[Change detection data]

----------------------------------------

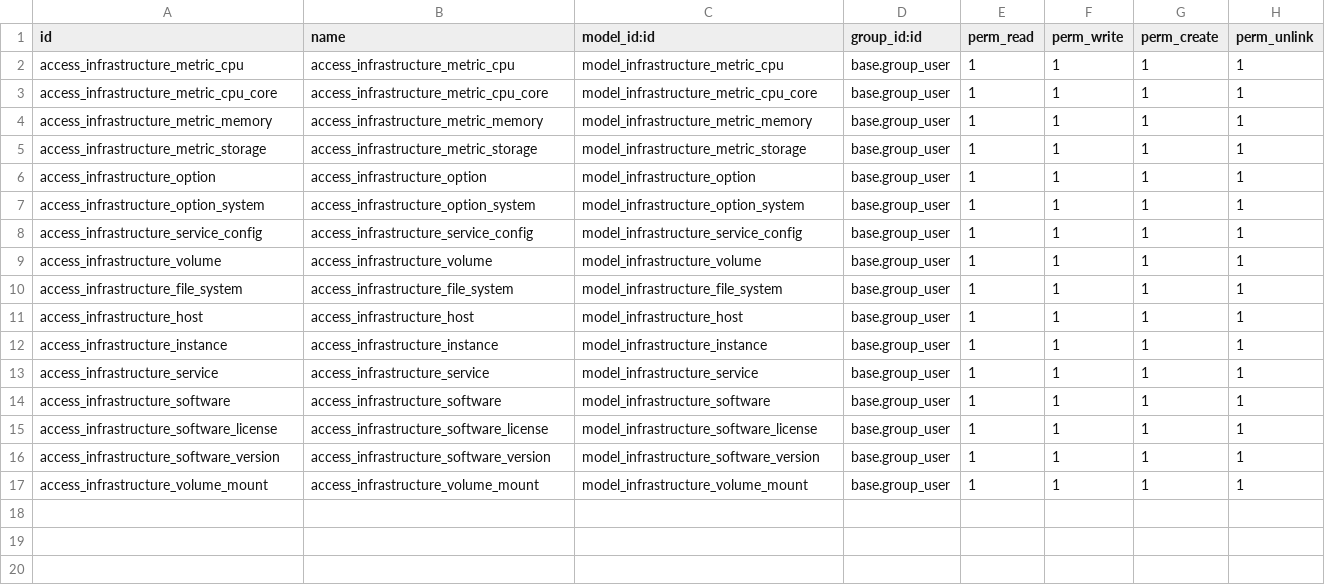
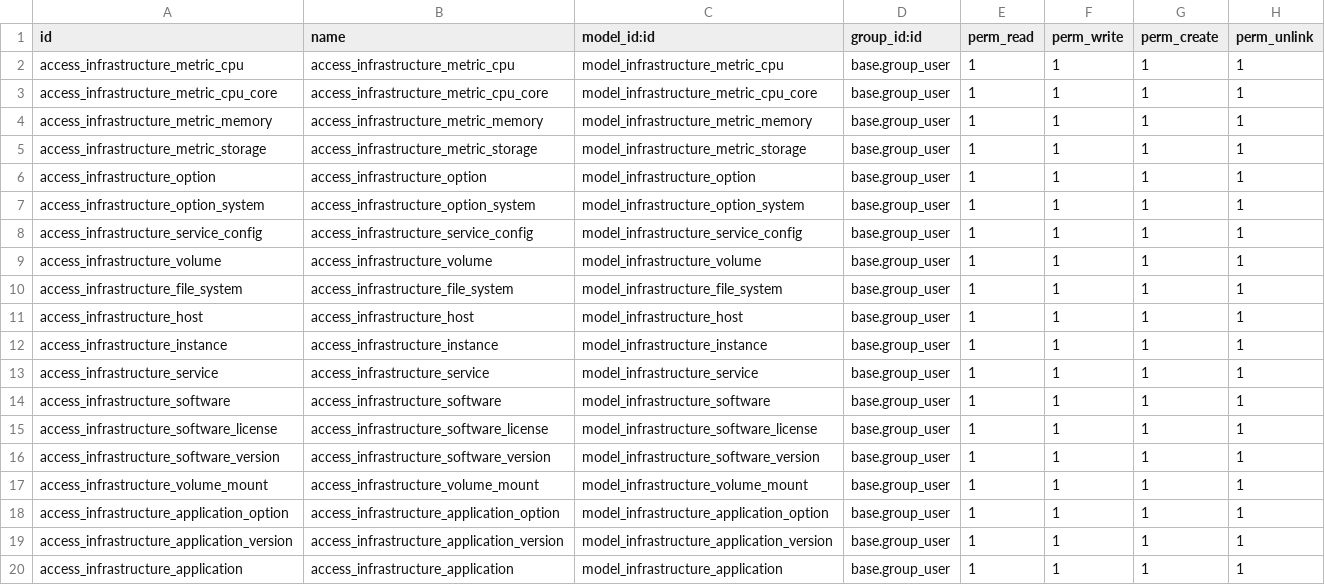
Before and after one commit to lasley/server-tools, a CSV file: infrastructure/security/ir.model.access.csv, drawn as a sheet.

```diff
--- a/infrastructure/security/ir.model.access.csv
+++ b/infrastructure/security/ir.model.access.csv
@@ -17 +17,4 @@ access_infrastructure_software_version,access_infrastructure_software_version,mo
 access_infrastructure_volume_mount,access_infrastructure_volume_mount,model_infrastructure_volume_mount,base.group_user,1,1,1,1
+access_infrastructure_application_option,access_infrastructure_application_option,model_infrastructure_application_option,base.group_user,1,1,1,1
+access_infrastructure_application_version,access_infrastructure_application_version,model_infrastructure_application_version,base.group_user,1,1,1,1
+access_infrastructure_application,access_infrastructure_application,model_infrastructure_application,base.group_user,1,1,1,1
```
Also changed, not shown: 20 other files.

----------------------------------------

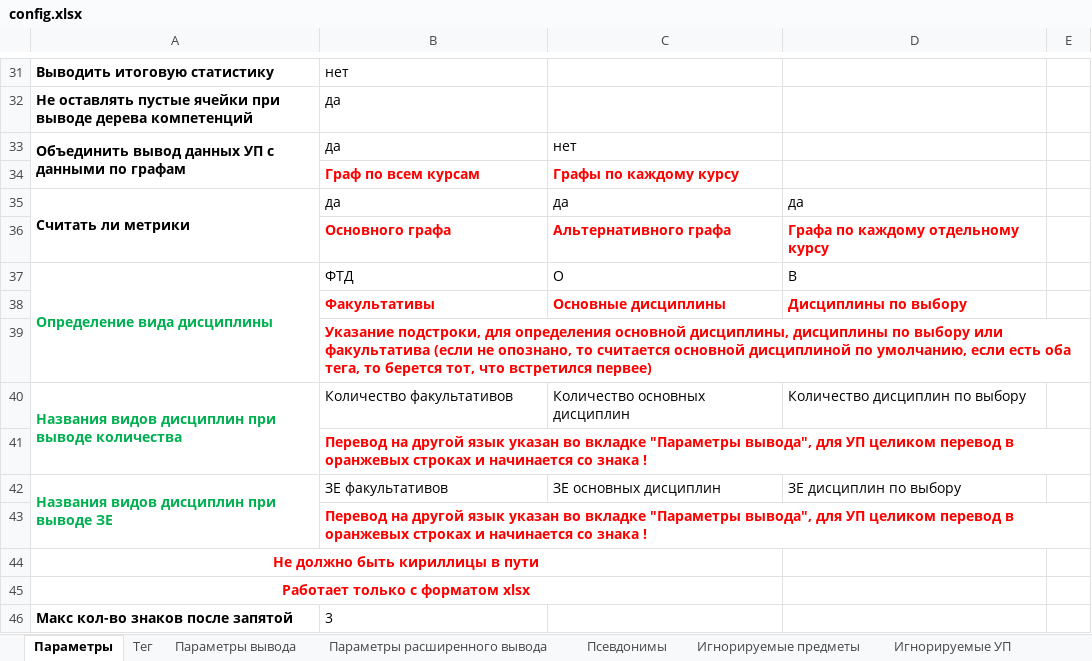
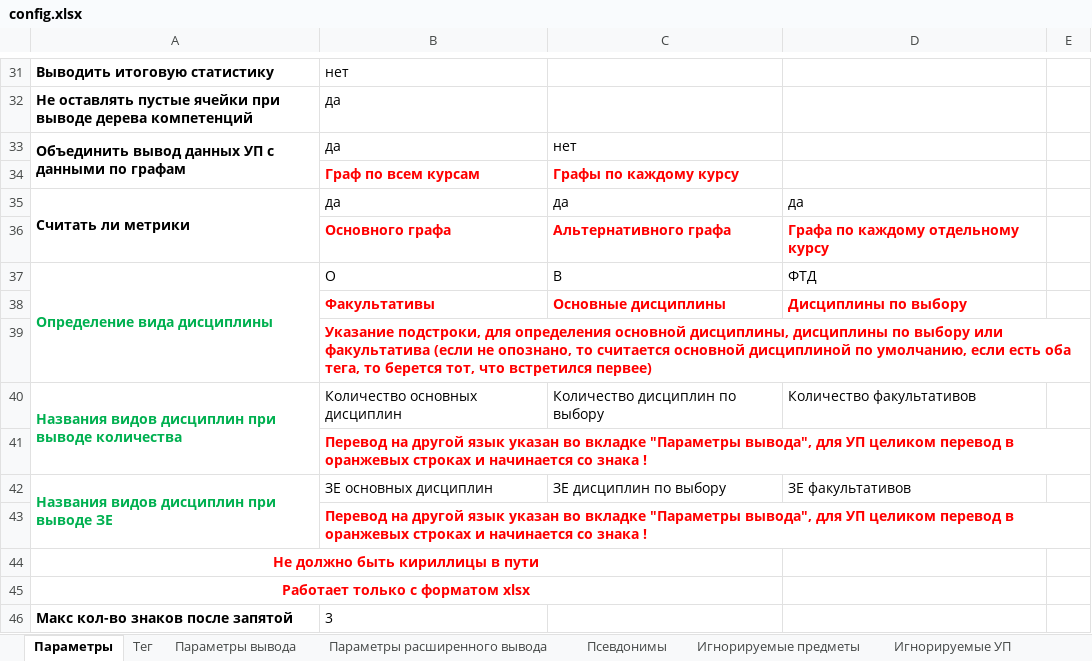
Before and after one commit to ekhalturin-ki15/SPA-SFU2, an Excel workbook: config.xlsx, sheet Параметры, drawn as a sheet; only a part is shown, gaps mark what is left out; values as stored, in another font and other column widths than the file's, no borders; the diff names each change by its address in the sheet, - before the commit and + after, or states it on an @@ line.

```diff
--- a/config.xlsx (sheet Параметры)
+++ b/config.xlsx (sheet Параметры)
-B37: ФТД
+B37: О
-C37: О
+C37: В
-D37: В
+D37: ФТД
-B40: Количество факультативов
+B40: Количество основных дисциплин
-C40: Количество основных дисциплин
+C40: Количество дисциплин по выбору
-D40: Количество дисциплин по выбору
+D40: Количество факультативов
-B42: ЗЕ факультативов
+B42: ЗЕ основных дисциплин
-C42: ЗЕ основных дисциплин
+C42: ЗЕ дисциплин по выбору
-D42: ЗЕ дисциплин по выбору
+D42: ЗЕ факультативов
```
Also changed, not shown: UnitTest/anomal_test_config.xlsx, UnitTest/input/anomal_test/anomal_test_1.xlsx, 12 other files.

----------------------------------------

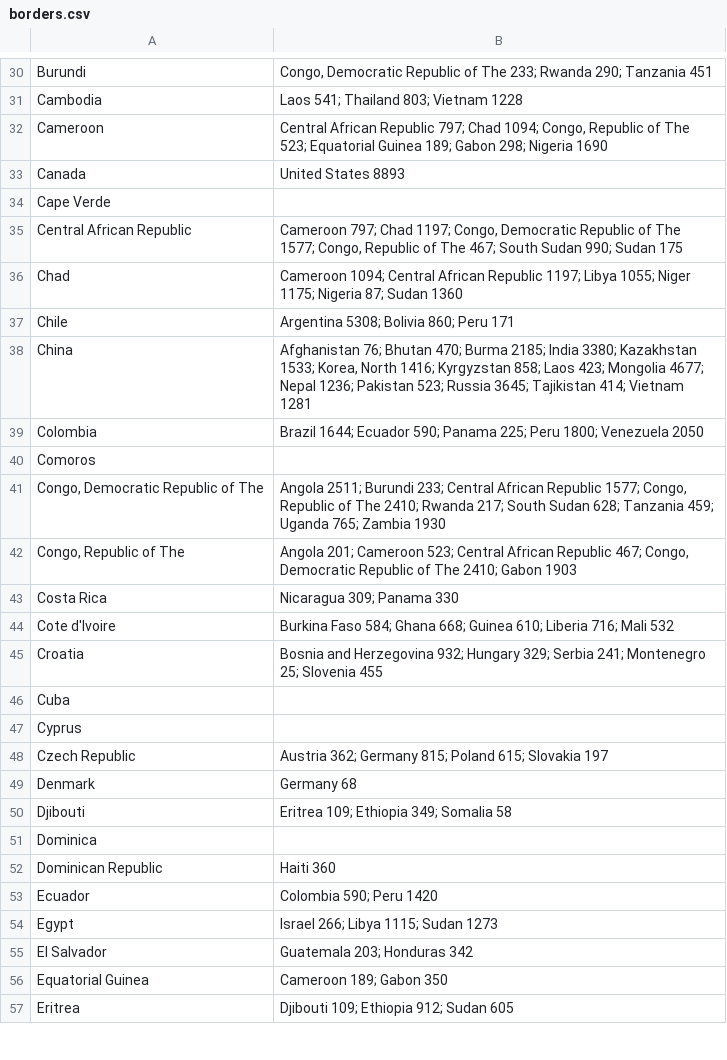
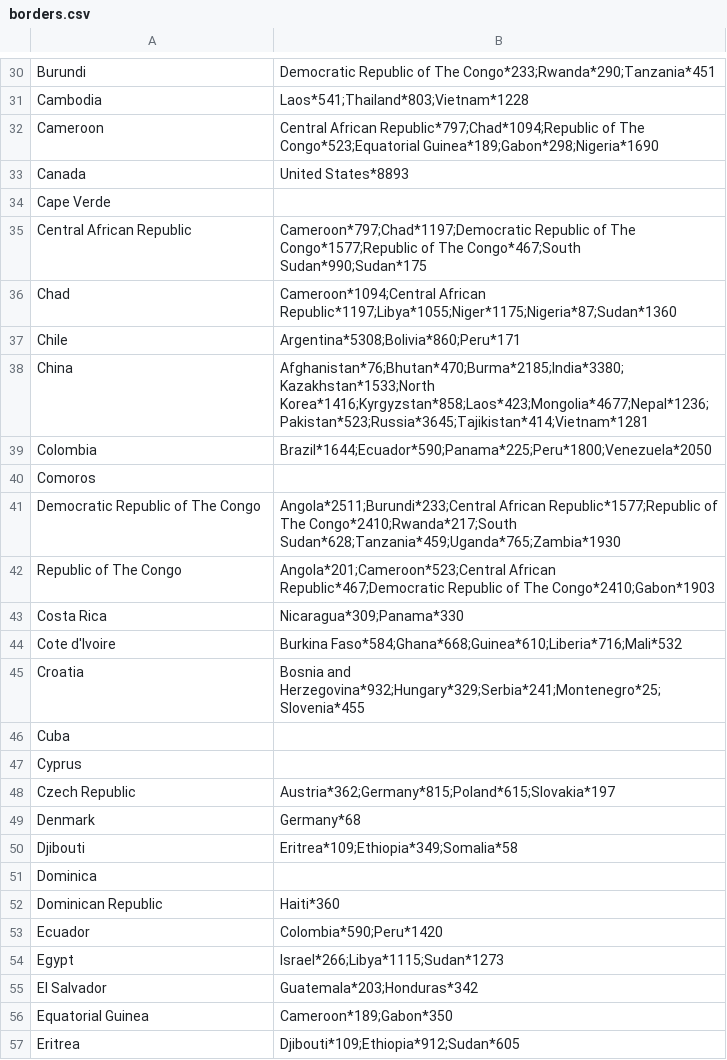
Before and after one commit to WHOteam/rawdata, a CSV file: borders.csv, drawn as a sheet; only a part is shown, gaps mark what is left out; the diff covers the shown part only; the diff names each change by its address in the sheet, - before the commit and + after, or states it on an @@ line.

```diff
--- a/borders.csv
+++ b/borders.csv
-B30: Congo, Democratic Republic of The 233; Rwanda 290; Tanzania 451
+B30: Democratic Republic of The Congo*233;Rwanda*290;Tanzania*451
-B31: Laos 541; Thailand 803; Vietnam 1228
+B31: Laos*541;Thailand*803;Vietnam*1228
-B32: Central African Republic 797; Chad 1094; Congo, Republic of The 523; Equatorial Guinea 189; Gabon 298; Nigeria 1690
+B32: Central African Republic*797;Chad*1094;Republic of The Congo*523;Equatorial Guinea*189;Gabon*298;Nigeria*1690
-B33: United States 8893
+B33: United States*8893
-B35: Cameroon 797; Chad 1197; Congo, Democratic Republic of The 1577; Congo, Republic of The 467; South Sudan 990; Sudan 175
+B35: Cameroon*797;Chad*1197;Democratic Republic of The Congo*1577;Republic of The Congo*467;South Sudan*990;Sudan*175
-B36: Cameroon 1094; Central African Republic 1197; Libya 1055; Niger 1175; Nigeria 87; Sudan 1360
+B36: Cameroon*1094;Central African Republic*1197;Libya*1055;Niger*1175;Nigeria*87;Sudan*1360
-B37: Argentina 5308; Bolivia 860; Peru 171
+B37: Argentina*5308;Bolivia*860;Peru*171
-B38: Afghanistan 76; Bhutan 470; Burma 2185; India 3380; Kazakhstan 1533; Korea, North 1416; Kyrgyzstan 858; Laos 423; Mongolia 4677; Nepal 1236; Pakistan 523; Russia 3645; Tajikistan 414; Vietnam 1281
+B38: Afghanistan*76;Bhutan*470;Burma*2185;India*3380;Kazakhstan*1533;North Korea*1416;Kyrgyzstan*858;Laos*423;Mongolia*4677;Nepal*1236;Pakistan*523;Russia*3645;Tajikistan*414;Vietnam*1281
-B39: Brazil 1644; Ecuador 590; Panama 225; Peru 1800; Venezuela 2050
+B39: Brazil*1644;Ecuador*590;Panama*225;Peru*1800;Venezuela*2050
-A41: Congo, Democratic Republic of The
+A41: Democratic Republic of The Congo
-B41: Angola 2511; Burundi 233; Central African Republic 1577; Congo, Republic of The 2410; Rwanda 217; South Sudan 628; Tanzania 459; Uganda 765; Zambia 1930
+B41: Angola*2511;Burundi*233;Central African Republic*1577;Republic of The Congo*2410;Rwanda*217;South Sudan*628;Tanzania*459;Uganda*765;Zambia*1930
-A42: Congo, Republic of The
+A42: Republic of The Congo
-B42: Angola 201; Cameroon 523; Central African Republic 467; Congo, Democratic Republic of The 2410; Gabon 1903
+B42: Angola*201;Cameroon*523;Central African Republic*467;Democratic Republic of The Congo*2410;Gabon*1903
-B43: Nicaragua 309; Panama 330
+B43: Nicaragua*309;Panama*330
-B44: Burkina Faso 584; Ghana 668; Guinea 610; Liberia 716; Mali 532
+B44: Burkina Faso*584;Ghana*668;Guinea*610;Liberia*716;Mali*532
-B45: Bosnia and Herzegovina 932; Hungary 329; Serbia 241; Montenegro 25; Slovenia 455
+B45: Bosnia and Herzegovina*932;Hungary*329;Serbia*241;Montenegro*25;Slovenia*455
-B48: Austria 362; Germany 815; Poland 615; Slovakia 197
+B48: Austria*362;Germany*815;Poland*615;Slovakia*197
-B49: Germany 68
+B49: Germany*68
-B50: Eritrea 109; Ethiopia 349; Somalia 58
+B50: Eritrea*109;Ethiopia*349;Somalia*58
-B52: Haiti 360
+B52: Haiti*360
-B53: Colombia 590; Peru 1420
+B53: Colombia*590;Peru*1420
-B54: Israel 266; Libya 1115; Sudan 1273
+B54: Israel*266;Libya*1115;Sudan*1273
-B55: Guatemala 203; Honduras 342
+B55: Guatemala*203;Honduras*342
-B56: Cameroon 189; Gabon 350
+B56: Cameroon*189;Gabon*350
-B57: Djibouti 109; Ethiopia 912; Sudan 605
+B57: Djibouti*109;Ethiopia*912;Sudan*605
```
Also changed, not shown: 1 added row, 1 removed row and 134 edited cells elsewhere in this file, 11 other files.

----------------------------------------

The answer must consist of every line from the data that contains the word "changed".

Also changed, not shown: 20 other files.
Also changed, not shown: UnitTest/anomal_test_config.xlsx, UnitTest/input/anomal_test/anomal_test_1.xlsx, 12 other files.
Also changed, not shown: 1 added row, 1 removed row and 134 edited cells elsewhere in this file, 11 other files.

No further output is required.